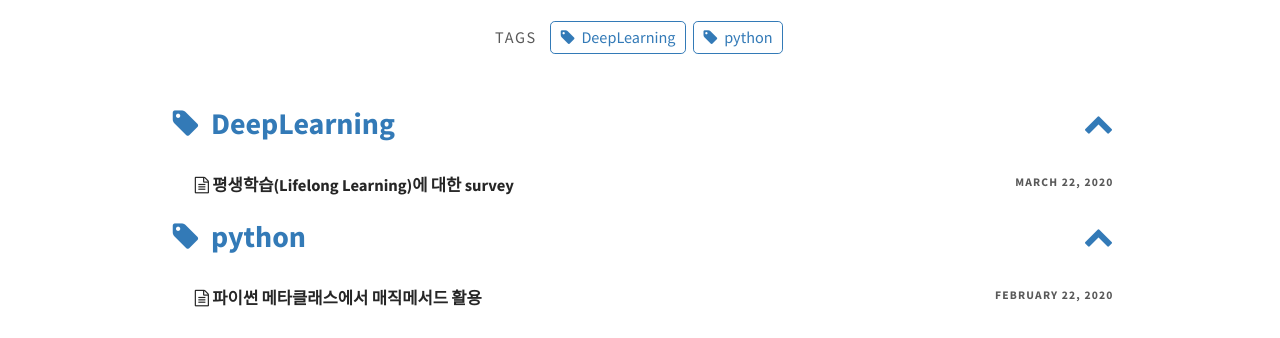
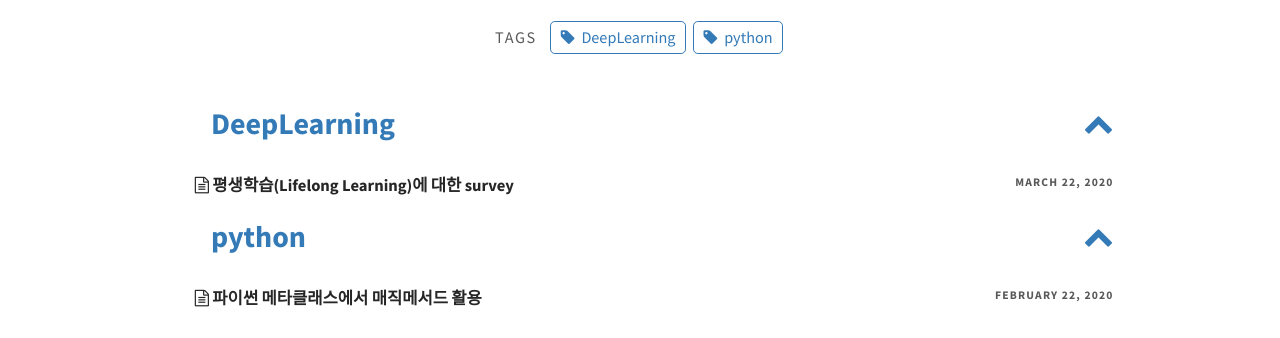
Before and after one commit to realblack0/jinhyo_ai_blog, a Jekyll site: the page built from pages/category.md, in a window 1280 px wide. Shown: the part 267-605 px from the top of the page. Built offline with Jekyll 4.4.1, drawn with Linux system fonts in a browser that asks for light colours.

Commit message:
category 탭 tag 아이콘 삭제

```diff
--- a/_config.yml
+++ b/_config.yml
@@ -9,7 +9,7 @@ avatar: assets/img/triangle.png                         # Empty for no avatar in
 favicon: assets/favicon.ico                             # Icon displayed in the tab
 
 # Header and footer text
-header_text: AI, Deep Learning, Machine Learning # Change Blog header text
+header_text: AI, Deep Learning, Machine Learning        # Change Blog header text
 header_feature_image: assets/img/pexels/triangular.jpeg
 footer_text: >
   Powered by <a href="https://jekyllrb.com/">Jekyll</a> with <a href="https://github.com/sylhare/Type-on-Strap">Type on Strap</a>
--- a/_layouts/tags.html
+++ b/_layouts/tags.html
@@ -35,7 +35,7 @@ layout: page
     <div class="posts">
         {% for tag in tags %}
         <h3 id="{{ tag | cgi_escape }}" class="tag-anchor">
-            <a href="#{{ tag | cgi_escape }}"><i class="fa fa-tag fa-fw"></i> {{ tag }}</a>
+            <a href="#{{ tag | cgi_escape }}"><i class="fa fa-fw"></i> {{ tag }}</a>
             <a href="#{{ page.title }}" style="float: right"><i class="fa fa-chevron-up" aria-hidden="true"> </i> </a>
 
         </h3>
```
Also changed, not shown: 3 other files.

══════════

= Task details =
Word for word, copy every line of the data, excluding any pictures.

= Response to the task =
Before and after one commit to realblack0/jinhyo_ai_blog, a Jekyll site: the page built from pages/category.md, in a window 1280 px wide. Shown: the part 267-605 px from the top of the page. Built offline with Jekyll 4.4.1, drawn with Linux system fonts in a browser that asks for light colours.

Commit message:
category 탭 tag 아이콘 삭제

```diff
--- a/_config.yml
+++ b/_config.yml
@@ -9,7 +9,7 @@ avatar: assets/img/triangle.png                         # Empty for no avatar in
 favicon: assets/favicon.ico                             # Icon displayed in the tab
 
 # Header and footer text
-header_text: AI, Deep Learning, Machine Learning # Change Blog header text
+header_text: AI, Deep Learning, Machine Learning        # Change Blog header text
 header_feature_image: assets/img/pexels/triangular.jpeg
 footer_text: >
   Powered by <a href="https://jekyllrb.com/">Jekyll</a> with <a href="https://github.com/sylhare/Type-on-Strap">Type on Strap</a>
--- a/_layouts/tags.html
+++ b/_layouts/tags.html
@@ -35,7 +35,7 @@ layout: page
     <div class="posts">
         {% for tag in tags %}
         <h3 id="{{ tag | cgi_escape }}" class="tag-anchor">
-            <a href="#{{ tag | cgi_escape }}"><i class="fa fa-tag fa-fw"></i> {{ tag }}</a>
+            <a href="#{{ tag | cgi_escape }}"><i class="fa fa-fw"></i> {{ tag }}</a>
             <a href="#{{ page.title }}" style="float: right"><i class="fa fa-chevron-up" aria-hidden="true"> </i> </a>
 
         </h3>
```
Also changed, not shown: 3 other files.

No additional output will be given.